Assistant Secretary of State Kimberly Breier says China’s growing influence in region is ‘eroding good governance and challenging state security.’
A Senior US diplomat has accused China of enabling corruption and undermining national security and the sovereignty of countries across Latin America.
Kimberly Breier, Assistant Secretary of State for Western Hemisphere affairs at the US State Department, told an Americas Society event in Washington that China failed to meet the America’s standards for transparency, anti-corruption and debt sustainability.

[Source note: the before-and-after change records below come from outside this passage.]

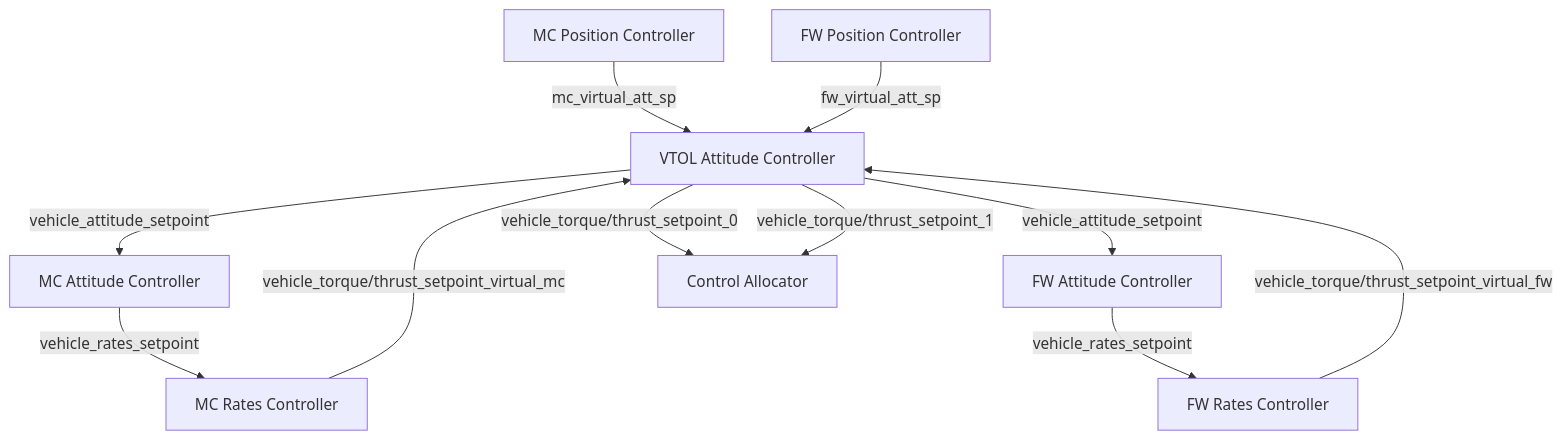
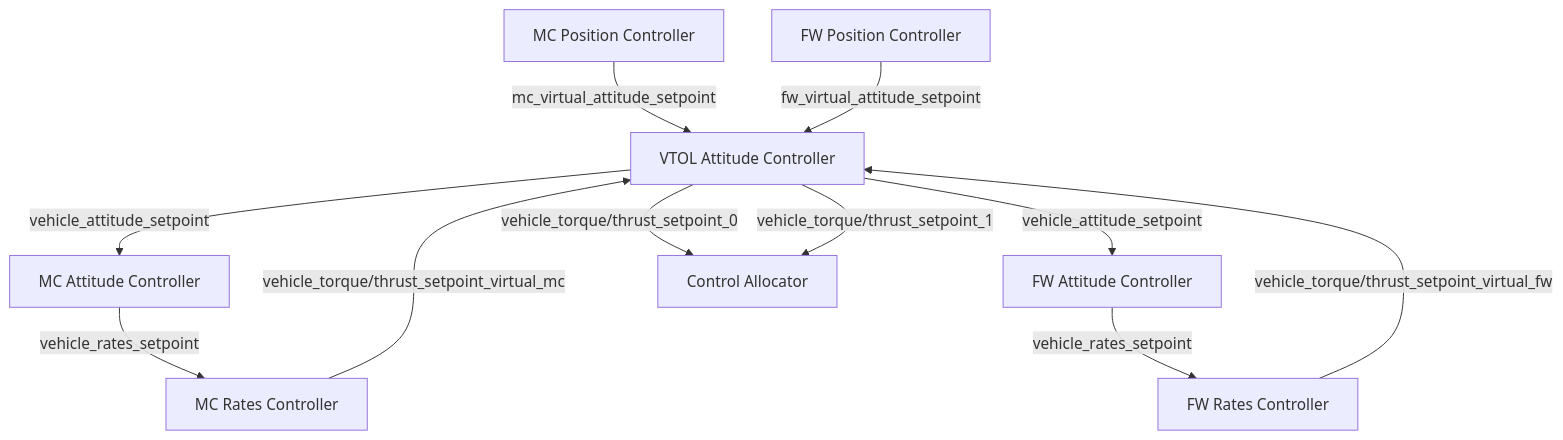
One commit to mengchaoheng/DuctedFanUAV-Autopilot changed the diagram in docs/en/flight_stack/controller_diagrams.md. Above: the diagram before and after it, drawn with Mermaid.

Commit message:
modified:   docs/en/flight_stack/controller_diagrams.md

````diff
--- a/docs/en/flight_stack/controller_diagrams.md
+++ b/docs/en/flight_stack/controller_diagrams.md
@@ -201,30 +201,30 @@
 ```mermaid
 graph TD
   MC_Pos[MC Position Controller]
   FW_Pos[FW Position Controller]
 
   VAC[VTOL Attitude Controller]
 
   MC_Att[MC Attitude Controller]
   FW_Att[FW Attitude Controller]
 
   MC_Rate[MC Rates Controller]
   FW_Rate[FW Rates Controller]
 
   Allocator[Control Allocator]
 
-  MC_Pos -->|mc_virtual_att_sp| VAC
-  FW_Pos -->|fw_virtual_att_sp| VAC
+  MC_Pos -->|mc_virtual_attitude_setpoint| VAC
+  FW_Pos -->|fw_virtual_attitude_setpoint| VAC
 
   VAC -->|vehicle_attitude_setpoint| MC_Att
   VAC -->|vehicle_attitude_setpoint| FW_Att
 
   MC_Att -->|vehicle_rates_setpoint| MC_Rate
   FW_Att -->|vehicle_rates_setpoint| FW_Rate
 
   MC_Rate -->|vehicle_torque/thrust_setpoint_virtual_mc| VAC
   FW_Rate -->|vehicle_torque/thrust_setpoint_virtual_fw| VAC
 
   VAC -->|vehicle_torque/thrust_setpoint_0| Allocator
   VAC -->|vehicle_torque/thrust_setpoint_1| Allocator
 ```
````
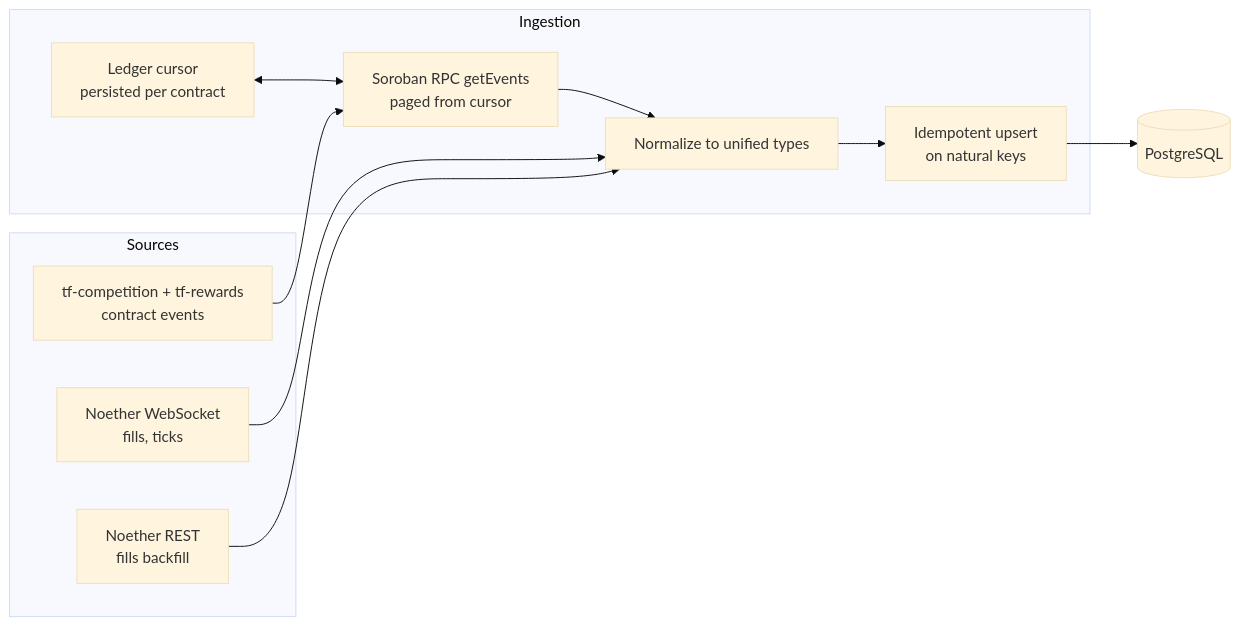
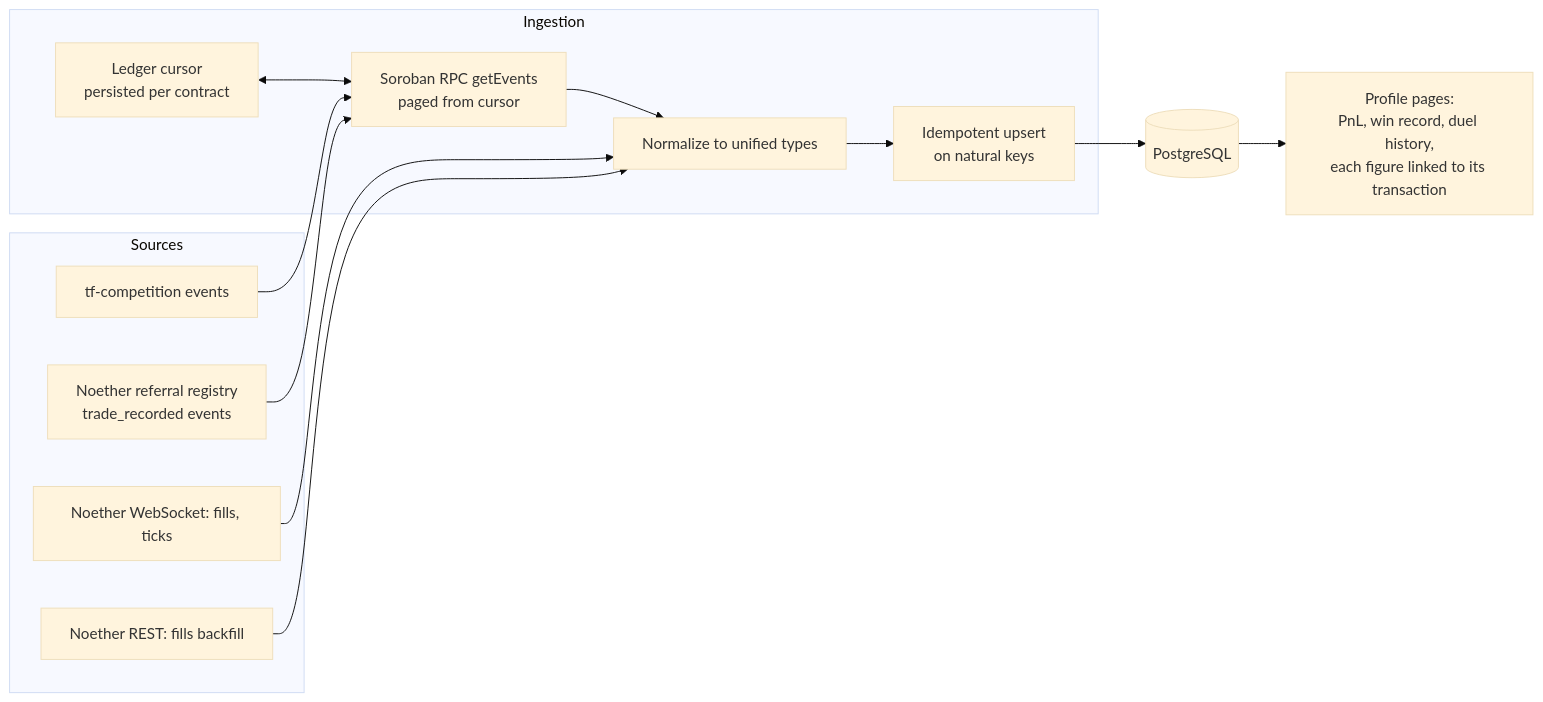
One commit to tradefighters/stellar-integration changed the fourth of 7 diagrams in docs/ARCHITECTURE.md. Above: the diagram before and after it, drawn with Mermaid (base theme). The commit also changed other lines of this file and 6 other files, not shown here.

````diff
--- a/docs/ARCHITECTURE.md
+++ b/docs/ARCHITECTURE.md
@@ -191,23 +289,27 @@
 ```mermaid
 flowchart LR
     subgraph src["Sources"]
-        EV["tf-competition + tf-rewards<br/>contract events"]
-        WS["Noether WebSocket<br/>fills, ticks"]
-        RST["Noether REST<br/>fills backfill"]
+        EV["tf-competition events"]
+        REF["Noether referral registry<br/>trade_recorded events"]
+        WS["Noether WebSocket: fills, ticks"]
+        RST["Noether REST: fills backfill"]
     end
 
     subgraph ing["Ingestion"]
         CUR["Ledger cursor<br/>persisted per contract"]
         POLL["Soroban RPC getEvents<br/>paged from cursor"]
         NORM["Normalize to unified types"]
         DEDUP["Idempotent upsert<br/>on natural keys"]
     end
 
     PG[("PostgreSQL")]
+    PROF["Profile pages:<br/>PnL, win record, duel history,<br/>each figure linked to its transaction"]
 
-    EV --> POLL --> NORM
+    EV --> POLL
+    REF --> POLL
+    POLL --> NORM
     CUR <--> POLL
     WS --> NORM
     RST --> NORM
-    NORM --> DEDUP --> PG
+    NORM --> DEDUP --> PG --> PROF
 ```
````
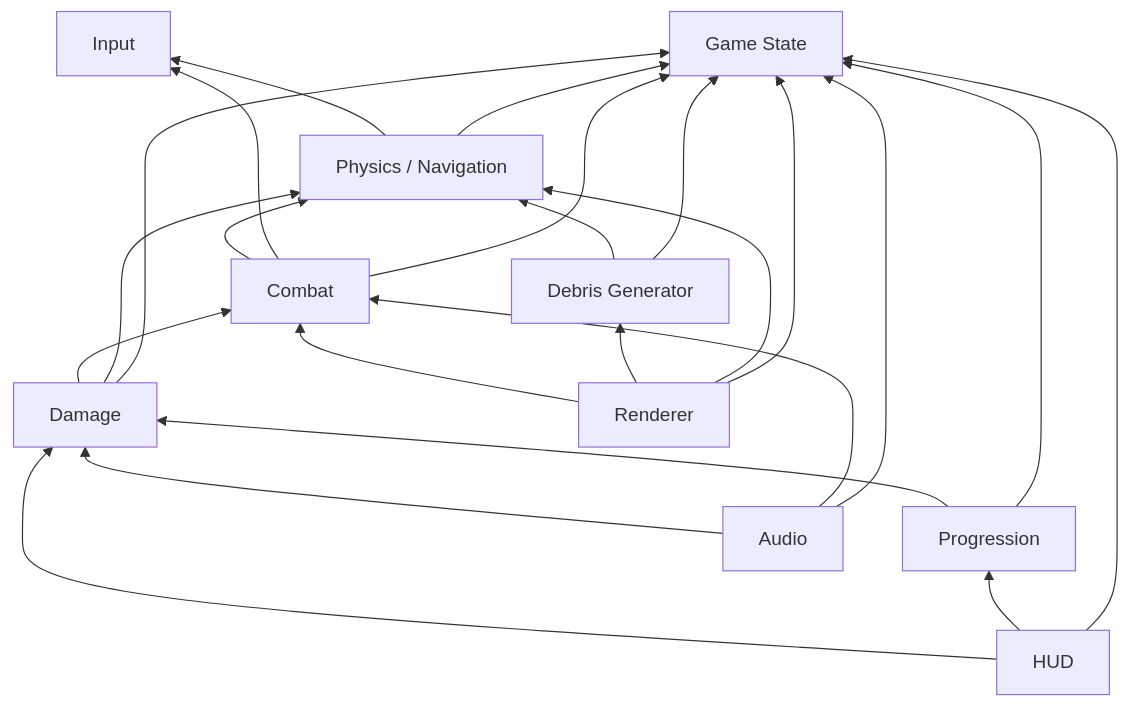
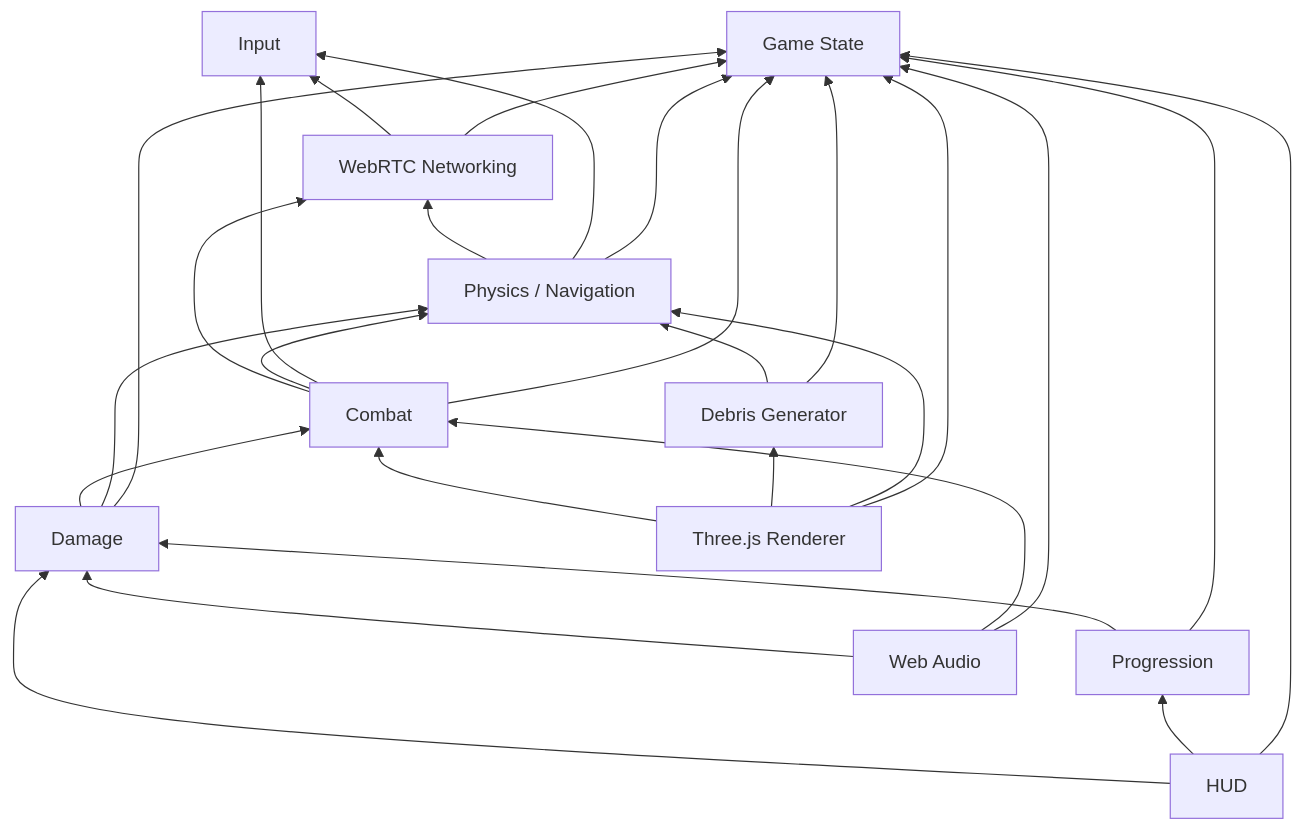
Before and after one commit to 0xdiNGo/cataract: the diagram in docs/diagrams/module-deps.md, drawn with Mermaid. The commit also changed other lines of this file and 7 other files, not shown here.

First line of the commit message:
Choose tech stack: browser + Three.js + WebRTC co-op multiplayer

````diff
--- a/docs/diagrams/module-deps.md
+++ b/docs/diagrams/module-deps.md
@@ -5,36 +5,41 @@
 ```mermaid
 graph BT
     Input[Input]
     Physics[Physics / Navigation]
     Combat[Combat]
     Debris[Debris Generator]
     Damage[Damage]
     Progression[Progression]
-    Renderer[Renderer]
+    Renderer[Three.js Renderer]
     HUD[HUD]
     State[Game State]
-    Audio[Audio]
+    Audio[Web Audio]
+    Net[WebRTC Networking]
 
     Physics --> State
     Physics --> Input
+    Physics --> Net
     Combat --> State
     Combat --> Input
     Combat --> Physics
+    Combat --> Net
     Debris --> State
     Debris --> Physics
     Damage --> State
     Damage --> Physics
     Damage --> Combat
     Progression --> State
     Progression --> Damage
     Renderer --> State
     Renderer --> Physics
     Renderer --> Debris
     Renderer --> Combat
     HUD --> State
     HUD --> Progression
     HUD --> Damage
     Audio --> State
     Audio --> Combat
     Audio --> Damage
+    Net --> State
+    Net --> Input
 ```
````
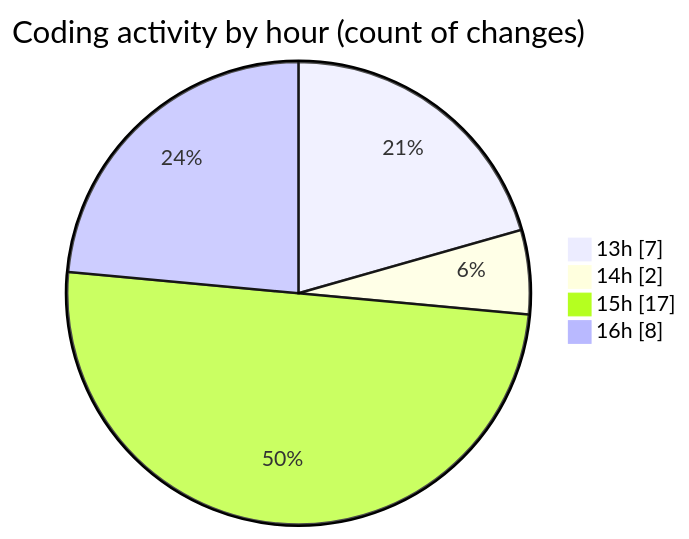
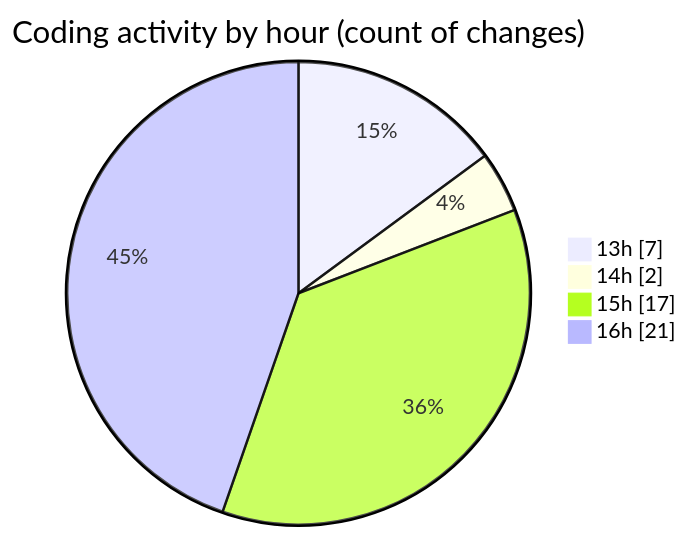
One commit to charlie-sans/code-tracking changed the second of 2 diagrams in 2025-02-24/micros/README.md. Above: the diagram before and after it, drawn with Mermaid. The commit also changed other lines of this file and 1 other file, not shown here.

````diff
--- a/2025-02-24/micros/README.md
+++ b/2025-02-24/micros/README.md
@@ -40,8 +42,8 @@
 ```mermaid
 pie showData
 title Coding activity by hour (count of changes)
 "13h" : 7
 "14h" : 2
 "15h" : 17
-"16h" : 8
+"16h" : 21
 ```
````
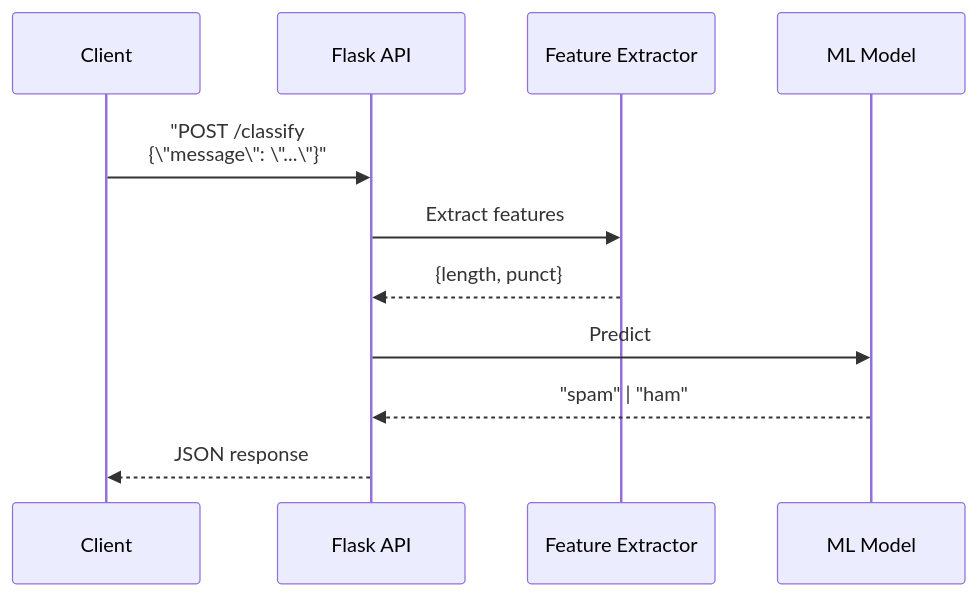
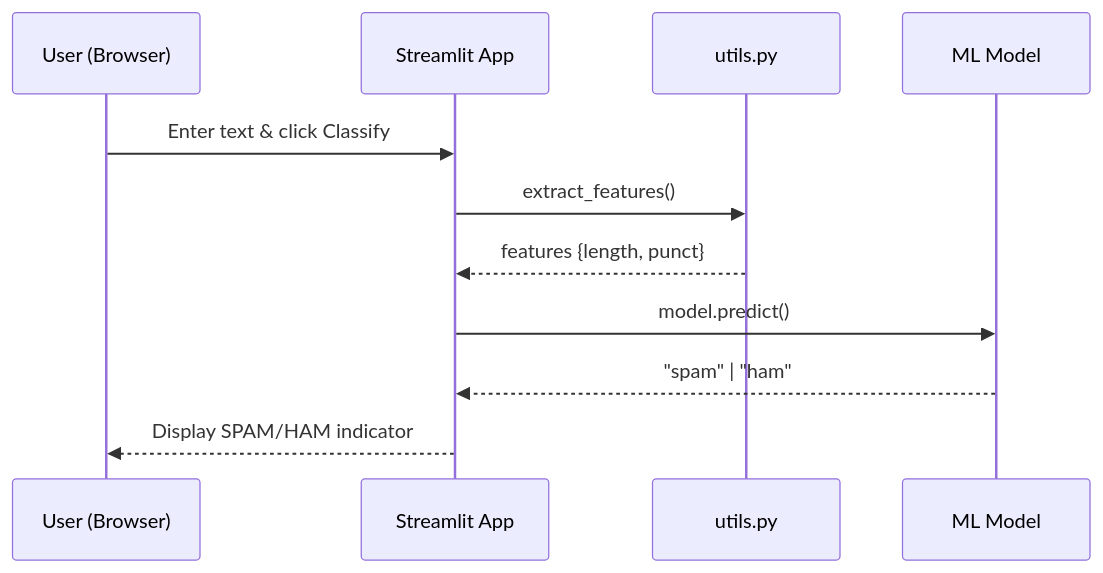
The third of 7 diagrams in docker/README.md (iportilla/5350-mlops), drawn with Mermaid before and after one commit. The commit also changed other lines of this file and 4 other files, not shown here.

````diff
--- a/docker/README.md
+++ b/docker/README.md
@@ -51,14 +54,14 @@
 ```mermaid
 sequenceDiagram
-    participant Client
-    participant Flask API
-    participant Feature Extractor
-    participant ML Model
+    participant user as User (Browser)
+    participant st as Streamlit App
+    participant utils as utils.py
+    participant model as ML Model
     
-    Client->>Flask API: "POST /classify<br/>{\"message\": \"...\"}"
-    Flask API->>Feature Extractor: Extract features
-    Feature Extractor-->>Flask API: {length, punct}
-    Flask API->>ML Model: Predict
-    ML Model-->>Flask API: "spam" | "ham"
-    Flask API-->>Client: JSON response
+    user->>st: Enter text & click Classify
+    st->>utils: extract_features()
+    utils-->>st: features {length, punct}
+    st->>model: model.predict()
+    model-->>st: "spam" | "ham"
+    st-->>user: Display SPAM/HAM indicator
 ```
````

“In Latin America and the Caribbean, we have seen that China too often departs from these international standards, and when it does, its opaque practices enable corruption, erode good governance, and challenge state sovereignty,” said Breier, according to a speech transcript released by the organiser of the event on Monday.
However, Breier acknowledged that China was able to “play by international standards”, saying: “Not every Chinese investment project is malign or comes at the expense of your sovereignty.”
Brier was speaking following the second Belt and Road Forum in Beijing last week, where China attempted to address concerns that participants were at risk of a “debt trap”.
President Xi Jinping promised during the forum that belt and road infrastructure projects would be carried out according to internationally accepted rules, standards and best practices.
“We must adhere to the concept of openness, greenness, and cleanliness,” Xi told delegates. “Operate in the sun and fight corruption together with zero tolerance.”
Although Latin America is outside the main geographical area covered by the Belt and Road Initiative, a number of governments in the region have expressed interest in the scheme.
Chilean President Sebastián Piñera attended the forum in Beijing last week, while Panama’s President Juan Carlos Varela said during a visit to Hong Kong earlier this month the saw “big opportunities” in the initiative.
But the US, which did not send a high-level representative to the forum, has become increasingly wary about the expansion of Chinese investments and influence in Latin America.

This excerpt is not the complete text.